Some women may notice bleeding gums when brushing or flossing. Pregnancy gingivitis is most common during the second and third trimesters.
The best way to combat oral health problems while pregnant is to visit us as soon as you suspect a problem. We’ll help you monitor any oral health changes and suggest the best course forward. Pregnant or thinking of becoming pregnant soon? Give us a call to make sure your oral health is in tip top shape.
Flossing once every day is important. But even more important than that is knowing how to floss correctly so that your mouth and teeth can benefit from your care.
Follow this step by step guide the next time you floss to make sure you’re doing so flawlessly.
Step 1: Start with breaking off about 18 inches of floss. Wrap the ends around each of your middle or index fingers.
Step 2: Pinch your thumbs against your forefingers to hold the floss securely.
Step 3: Gently guide the floss between your teeth. Never be too aggressive.
Step 4: Against your gum line, gently slide the floss between your tooth and gum.
Step 5: Tightly hold the floss against each tooth. Rub the sides of each tooth away from the gum to get rid of debris and plaque.
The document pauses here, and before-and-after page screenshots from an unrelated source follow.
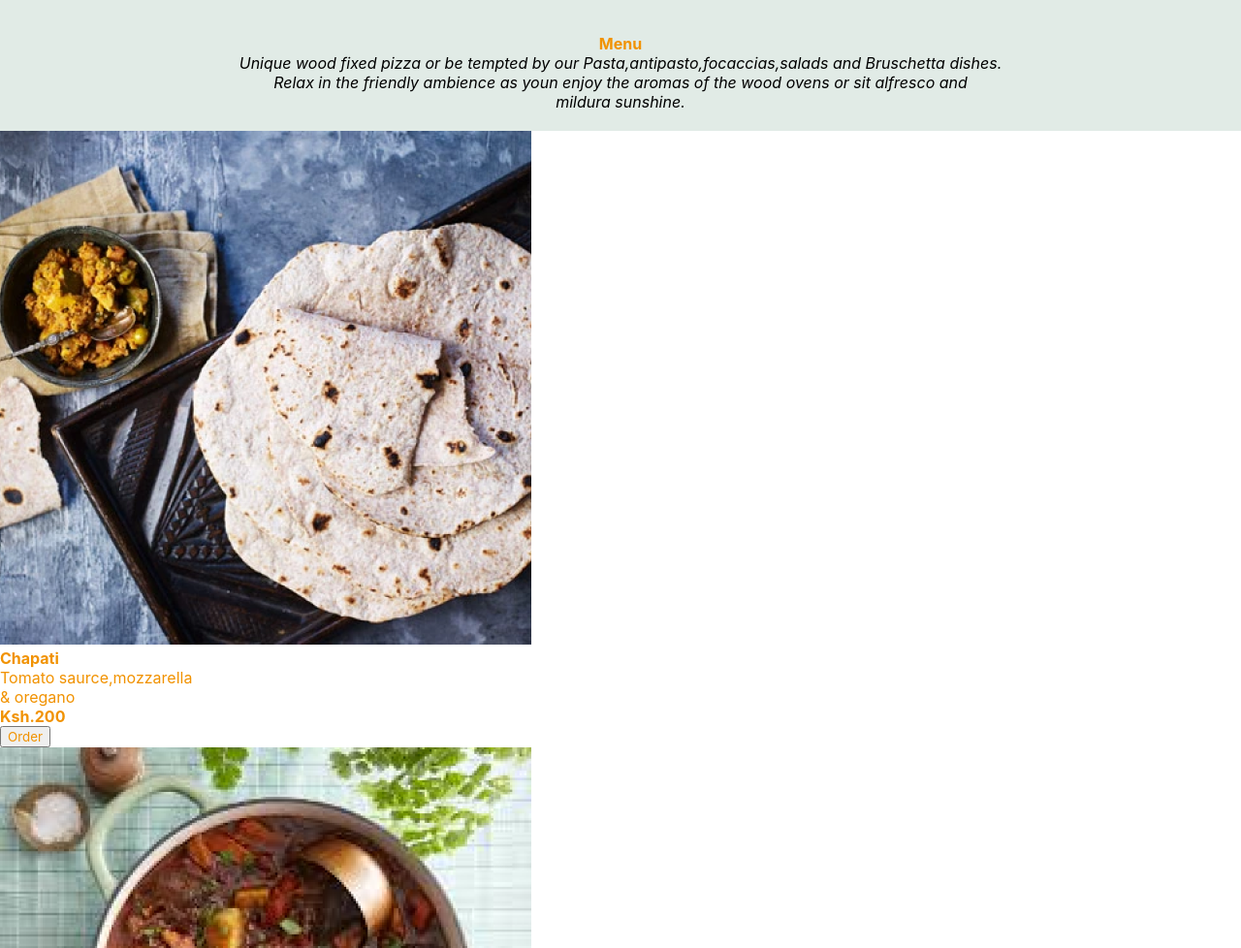
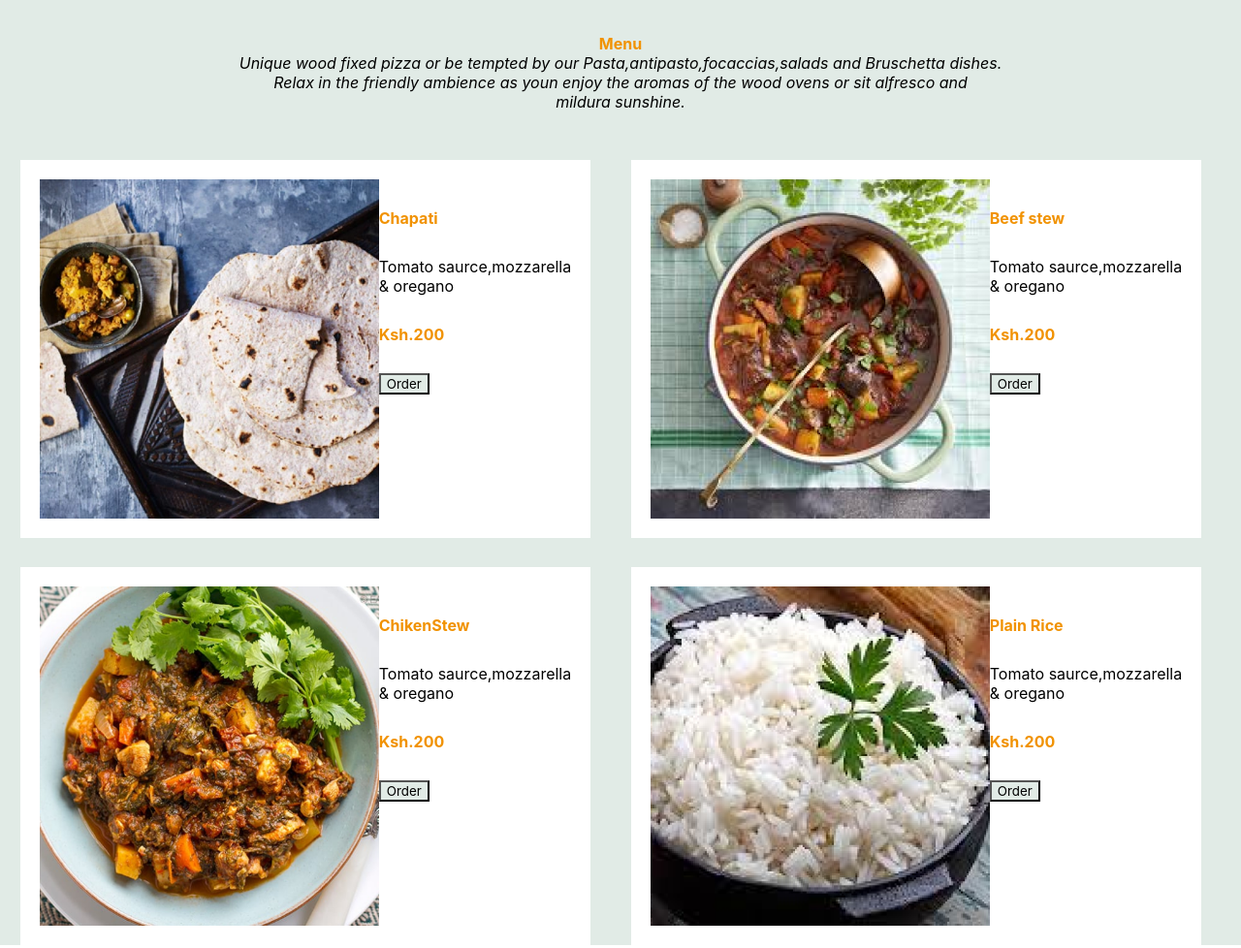
Before and after one commit to EsauKip/Letuce-Eat, a plain HTML site: page index.html in a window 1280 px wide. Shown: the part 1380-2358 px from the top of the page at 97% size. Drawn offline with Linux system fonts and the light colour scheme.

Commit message:
changed background color,text color

```diff
--- a/index.css
+++ b/index.css
@@ -76,3 +76,37 @@ nav a{
 .black h3{
     padding: 30px;
 }
+.box1{
+    display: flex;
+    justify-content: space-around;
+    background-color: #E1EBE6;
+   flex-wrap: wrap;
+   padding-right: 20px;
+}
+.box1 img{
+    height: 400px;
+    width: 400px;
+}
+.main{
+    background-color: white;
+    display: flex;
+    justify-content: space-evenly;
+    padding: 20px;
+    margin-top: 30px;
+}
+.main img{
+    width: 350px;
+    height: 350px;
+}
+.main p{
+    color: black;
+    margin-top: 30px;
+}
+.main h4{
+    margin-top: 30px;
+}
+.main button{
+    margin-top: 30px;
+    background-color:#E1EBE6 ;
+    color: black;
+}
```
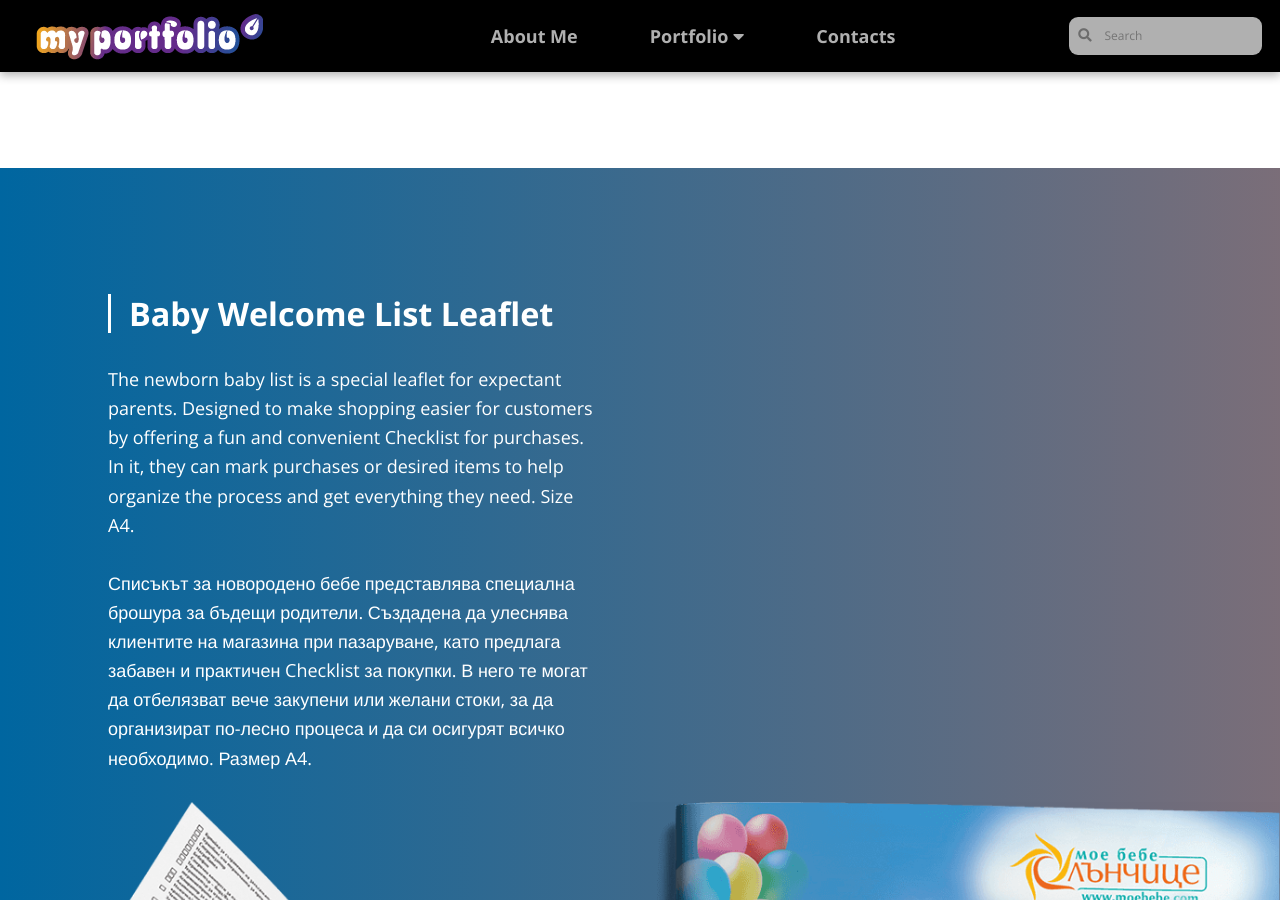
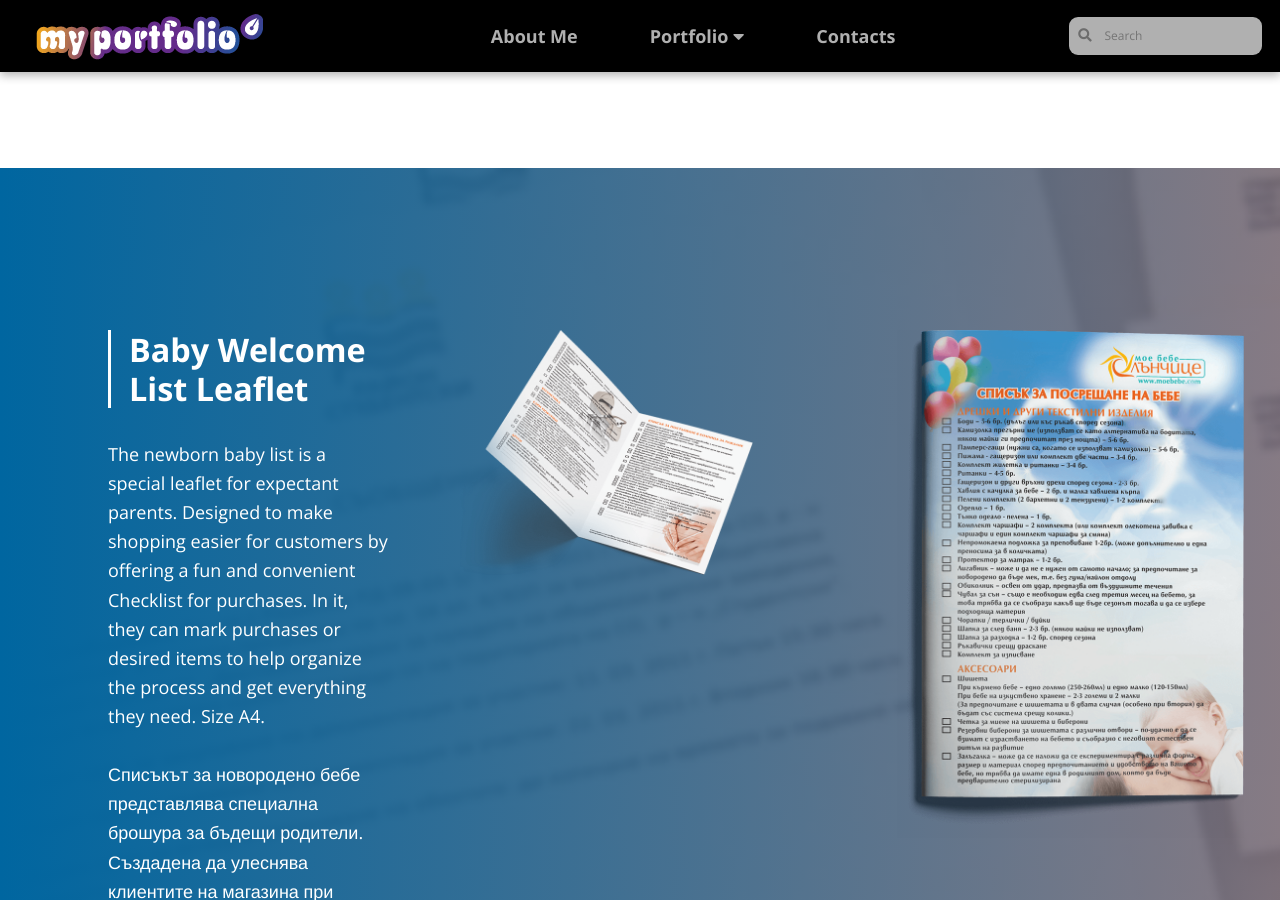
Before and after one commit to LiliyaMilanova/myportfolio, a Jekyll site: the page built from graphic-design-sunshane-shop.html, in a window 1280 px wide and 900 px high, scrolled down 3850 px. Built offline with Jekyll 4.4.1, drawn with Linux system fonts in a browser that asks for light colours; nearby versions of some CDN libraries.

Commit message:
Update graphic-design-sunshane-shop.html

```diff
--- a/graphic-design-sunshane-shop.html
+++ b/graphic-design-sunshane-shop.html
@@ -109,7 +109,7 @@ permalink: /portfolio/graphic-design/sunshane-shop
                 </article>
             </section>
 
-            <section class="project-third-type">
+            <section class="blok">
                 <article class="blok-subtitle">
                     <h3>Baby Welcome List Leaflet</h3>
                     <p>The newborn baby list is a special leaflet for expectant parents. Designed to make shopping easier for customers by offering a fun and convenient Checklist for purchases. In it, they can mark purchases or desired items to help organize the process and get everything they need. Size A4.</p>
```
Step 6: When complete, toss your floss. While we love recycling, it’s best to use a new piece of floss every day.
Fascinating Toothbrush Facts
Sure, your toothbrush is your number one sidekick for beating plaque, bad breath and stopping bacteria in its tracks. But did you know that the toothbrush is over 5,000 years old? Or that the first modern toothbrush was invented in the 1700’s?
Here are a few more fun oral health facts to read and enjoy!
• Your toothbrush loves to breathe-so don’t keep it covered in a plastic container-especially when it’s wet. This serves as a breeding ground for bacteria.
• The lifespan of your toothbrush is roughly three to four months. Don’t feel like buying a new brush that often? Stock up on a few once every year to cut back on trips to the store.
• For most people, a soft bristled brush is best. Toothbrushes that are too hard can irritate your teeth and gums, and may even cause bleeding.
• You shouldn’t share or borrow a toothbrush. When doing so, you’ll also be sharing germs and bacteria.